Rather than ranting aimlessly about these groups (NOTE: I’d be happy to debate them publicly about my issues with them), I’ll just simplify my reasoning behind this point with the following short story:  Someone high up (i.e. a seasoned member) at one of the groups recently told me that he’s fundraising for a new company of his own.  When I asked if he planned on pitching the same formalized angel group at which he holds office, said NO (I’ll refrain from detailing why in an effort not to sell him up the river).  Amazing right?  I could go on and on and ultimately into a tirade ripping into these groups but I’ll keep it professional and just tell you that if a member of the group thinks it’s a waste of time to pitch the group itself, then it’s likely a waste of time for you too.  If you are absolutely set on pitching members of formalized LA based angel groups (TCA, Pasadena Angels, and Maverick Angels), then go directly to the individual angel members themselves for personal investments (rather than the group) or better yet, go and pitch angels that don’t associate themselves with one of these formalized groups.

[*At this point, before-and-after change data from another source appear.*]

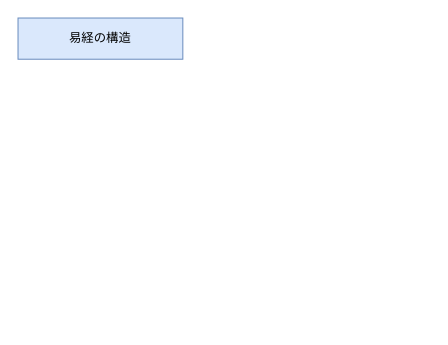
Earlier version of the draw.io diagram qiita_ekikyou1.drawio (YossyIto/booklog_drowio). Source tidied: cells renumbered, new cells numbered last; positions are measured from the earlier drawing's top-left corner, leaving out a move shared by most shapes. Both pictures are drawn from the tidied source at 103%, with x=0, y=0 at pixel (18, 18).
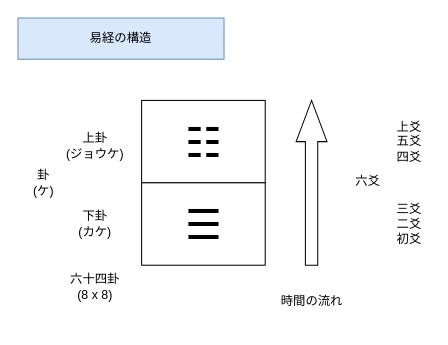
The same diagram, later.

Commit message:
qiita_ekikyou1.drawio を更新します

What changed in the source:
```diff
@@
 <mxGraphModel>
   <root>
     <mxCell id="0" />
     <mxCell id="1" parent="0" />
     <mxCell id="2" value="易経の構造" style="text;html=1;align=center;verticalAlign=middle;whiteSpace=wrap;rounded=0;fillColor=#dae8fc;strokeColor=#6c8ebf;" parent="1" vertex="1">
-      <mxGeometry width="160" height="40" as="geometry" />
+      <mxGeometry width="200" height="40" as="geometry" />
     </mxCell>
+    <mxCell id="3" style="rounded=0;whiteSpace=wrap;html=1;" parent="1" vertex="1">
+      <mxGeometry x="120" y="80" width="120" height="80" as="geometry" />
+    </mxCell>
+    <mxCell id="4" style="rounded=0;whiteSpace=wrap;html=1;" parent="1" vertex="1">
+      <mxGeometry x="120" y="160" width="120" height="80" as="geometry" />
+    </mxCell>
+    <mxCell id="5" value="卦&lt;div&gt;(ケ)&lt;/div&gt;" style="text;html=1;align=center;verticalAlign=middle;whiteSpace=wrap;rounded=0;" parent="1" vertex="1">
+      <mxGeometry y="138.8" width="50" height="42.5" as="geometry" />
+    </mxCell>
+    <mxCell id="6" value="六十四卦&lt;div&gt;(8 x 8)&lt;/div&gt;" style="text;html=1;align=center;verticalAlign=middle;whiteSpace=wrap;rounded=0;" parent="1" vertex="1">
+      <mxGeometry x="35" y="240" width="80" height="42.5" as="geometry" />
+    </mxCell>
+    <mxCell id="7" value="☰" style="text;html=1;align=center;verticalAlign=middle;whiteSpace=wrap;rounded=0;fontSize=40;" parent="1" vertex="1">
+      <mxGeometry x="147.5" y="175" width="65" height="50" as="geometry" />
+    </mxCell>
+    <mxCell id="8" value="☷" style="text;html=1;align=center;verticalAlign=middle;whiteSpace=wrap;rounded=0;fontSize=40;" parent="1" vertex="1">
+      <mxGeometry x="147.5" y="95" width="65" height="50" as="geometry" />
+    </mxCell>
+    <mxCell id="9" value="六爻" style="text;html=1;align=center;verticalAlign=middle;whiteSpace=wrap;rounded=0;" parent="1" vertex="1">
+      <mxGeometry x="320" y="118.8" width="40" height="80" as="geometry" />
+    </mxCell>
+    <mxCell id="10" value="上卦&lt;div&gt;(ジョウケ)&lt;/div&gt;" style="text;html=1;align=center;verticalAlign=middle;whiteSpace=wrap;rounded=0;" parent="1" vertex="1">
+      <mxGeometry x="30" y="102.5" width="90" height="42.5" as="geometry" />
+    </mxCell>
+    <mxCell id="11" value="下卦&lt;div&gt;(カケ)&lt;/div&gt;" style="text;html=1;align=center;verticalAlign=middle;whiteSpace=wrap;rounded=0;" parent="1" vertex="1">
+      <mxGeometry x="30" y="178.8" width="90" height="42.5" as="geometry" />
+    </mxCell>
+    <mxCell id="12" style="html=1;shadow=0;dashed=0;align=center;verticalAlign=middle;shape=mxgraph.arrows2.arrow;dy=0.6;dx=40;direction=north;notch=0;" parent="1" vertex="1">
+      <mxGeometry x="270" y="80" width="30" height="160" as="geometry" />
+    </mxCell>
+    <mxCell id="13" value="時間の流れ" style="text;html=1;align=center;verticalAlign=middle;whiteSpace=wrap;rounded=0;" parent="1" vertex="1">
+      <mxGeometry x="247.5" y="250" width="75" height="50" as="geometry" />
+    </mxCell>
+    <mxCell id="14" value="&lt;div&gt;三&lt;span style=&quot;color: light-dark(rgb(0, 0, 0), rgb(255, 255, 255)); background-color: transparent;&quot;&gt;爻&lt;/span&gt;&lt;/div&gt;&lt;div&gt;二&lt;span style=&quot;background-color: transparent; color: light-dark(rgb(0, 0, 0), rgb(255, 255, 255));&quot;&gt;爻&lt;/span&gt;&lt;/div&gt;初爻" style="text;html=1;align=center;verticalAlign=middle;whiteSpace=wrap;rounded=0;" parent="1" vertex="1">
+      <mxGeometry x="360" y="160" width="40" height="80" as="geometry" />
+    </mxCell>
+    <mxCell id="15" value="&lt;div&gt;上&lt;span style=&quot;color: light-dark(rgb(0, 0, 0), rgb(255, 255, 255)); background-color: transparent;&quot;&gt;爻&lt;/span&gt;&lt;/div&gt;&lt;div&gt;五&lt;span style=&quot;background-color: transparent; color: light-dark(rgb(0, 0, 0), rgb(255, 255, 255));&quot;&gt;爻&lt;/span&gt;&lt;/div&gt;四爻" style="text;html=1;align=center;verticalAlign=middle;whiteSpace=wrap;rounded=0;" parent="1" vertex="1">
+      <mxGeometry x="360" y="80" width="40" height="80" as="geometry" />
+    </mxCell>
   </root>
 </mxGraphModel>
```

This may sound totally obvious but reality, it’s not always easy to tell, and there are at least a handful of “cashless VCs” in LA.  Due to the awful economy of 2008, 2009 (RIP Good Times), and beyond, some VCs have died off or are in the process of slow downward spiral.  Some have had a hard time raising new funds and are close to or already out of cash.  Those that still have cash are slow playing their hands, or have reserved their remaining cash exclusively for follow on investments (i.e. topping off their existing portfolio companies when cash gets low).  That being said, these VCs still hang around the “fundraising scene” and will often take a meeting with you, even though they have little to no cash to actively invest, just to ensure themselves that there are not passing on the next Twitter, Groupon, or Zynga. The problem here being that they wouldn’t have the check to write even if they thought you were the next $1B+ exit.  So how do you know which firms are out of money? Here’s 3 easy ways…

1. Ask them point blank how much cash they have to put towards new investments, the last investment they made, and the amount of the check.

2.  Ask around – i.e. other VCs and entrepreneurs to get a 2nd opinion of the firm and it’s financial position, and

3.  Do a little research and find out when they closed their last fund and the amount of the fund.

If everything passes the smell test, then by all means go ahead and court the heck out of them.  If things don’t add up, be sure to ask for intros to other investors that are more active.


Legendary LA VC Jim Armstrong of Clearstone Ventures wrote a great reubuttal post on his blog here.  Check it out. Jim’s the man!